REQUIREMENT:
Copy, from the material below, every line in which the word "Pareto" can be found.

━━━━━━━━━━━━━━━━━━━━━━━━━━━━━━

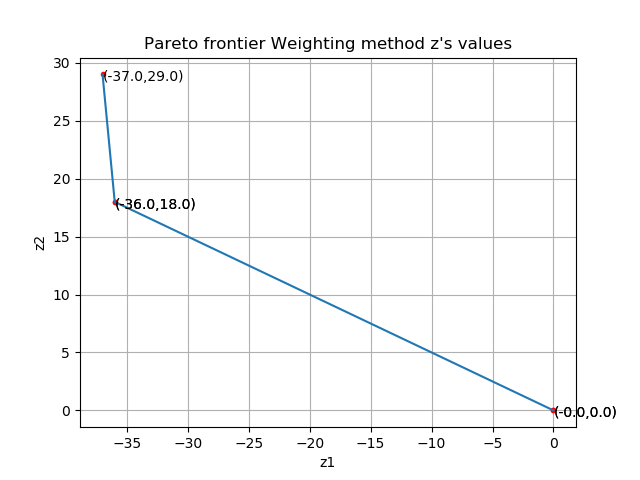
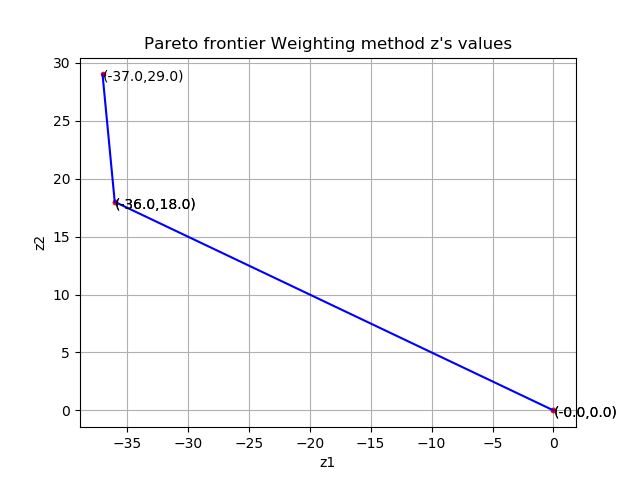
added legend

diff --git a/P2/functions.py b/P2/functions.py
@@ -4,37 +4,36 @@ import matplotlib.pyplot as plt
 
 
 def feasPlot( A, B, x1, x2):
-    Feas1 = [None] + x1
-    Feas2 = [None] + x2
+    Feas1 = [] + x1
+    Feas2 = [] + x2
     for i in range(len(A)):
         t = np.arange(0,len(A),1)
         t = np.delete(t, i)
-        z = np.linalg.solve(A[t],B[t])
-        temp = A[i,0]*z[0]+A[i,1]*z[1]-B[i]
+        x = np.linalg.solve(A[t],B[t])
+        temp = A[i,0]*x[0]+A[i,1]*x[1]-B[i]
         if temp <= 0:
-            Feas1 = np.append(Feas1, z[0])
-            Feas2 = np.append(Feas2, z[1])
+            Feas1 = np.append(Feas1, x[0])
+            Feas2 = np.append(Feas2, x[1])
     for j in range(1):
         for i in range(len(A)):
-            z = np.array([0.,0.])
-            z[j] = B[i]/A[i,j]
-            temp = A[0:,0]*z[0]+A[0:,1]*z[1]-B
+            x = np.array([0.,0.])
+            x[j] = B[i]/A[i,j]
+            temp = A[0:,0]*x[0]+A[0:,1]*x[1]-B
             if temp[0] <= 0 and temp[1] <= 0 and temp[2] <= 0:
-                Feas1 = np.append(Feas1, z[0])
-                Feas2 = np.append(Feas2, z[1])
+                Feas1 = np.append(Feas1, x[0])
+                Feas2 = np.append(Feas2, x[1])
     fig1, ax1 = plt.subplots()
-    Feas1 = np.delete(Feas1, 0)
-    Feas2 = np.delete(Feas2, 0)
     s = np.argsort(Feas1)
     s = np.append(s,0)
     Feas1 = np.array(Feas1)
     Feas2 = np.array(Feas2)
     ax1.plot(Feas1[s],Feas2[s],'*k')
-    ax1.plot(Feas1[s],Feas2[s],'k',linewidth=1.5)
-    ax1.set_title('Feasible region')
+    ax1.plot(Feas1[s],Feas2[s],'k', linewidth=1.5, label = 'Feasible region')
+    ax1.set_title('Solution to bi-objective linear optimization problem using weighting method')
     ax1.set_xlabel('x1')
     ax1.set_ylabel('x2')
     ax1.grid(True)
-    #plt.savefig('test.png')
+    plt.savefig('test.png')
+
     return (fig1, ax1)
   

diff --git a/P2/main_weighting.py b/P2/main_weighting.py
@@ -59,12 +59,13 @@ b = np.array(arr[:,3], dtype='float')
 
 fig1, ax1 = feasPlot(a,b,x1,x2)
 
-ax1.plot(x1,x2,'*r')
-ax1.plot(x1,x2,'b')
+ax1.plot(x1,x2,'*r', label = 'Pareto solution')
+ax1.plot(x1,x2,'b', label = 'Pareto frontier')
 #ax1.set_title('Pareto frontier Weighting method x\'s values')
 ax1.set_xlabel('x1')
 ax1.set_ylabel('x2')
 ax1.grid(True)
+plt.legend()
 
 for x,y in zip(x1,x2):
     label = "(" + "{:.1f}".format(x) + "," + "{:.1f}".format(y) + ")"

━━━━━━━━━━━━━━━━━━━━━━━━━━━━━━

TASK SOLUTION:
+ax1.plot(x1,x2,'*r', label = 'Pareto solution')
+ax1.plot(x1,x2,'b', label = 'Pareto frontier')
 #ax1.set_title('Pareto frontier Weighting method x\'s values')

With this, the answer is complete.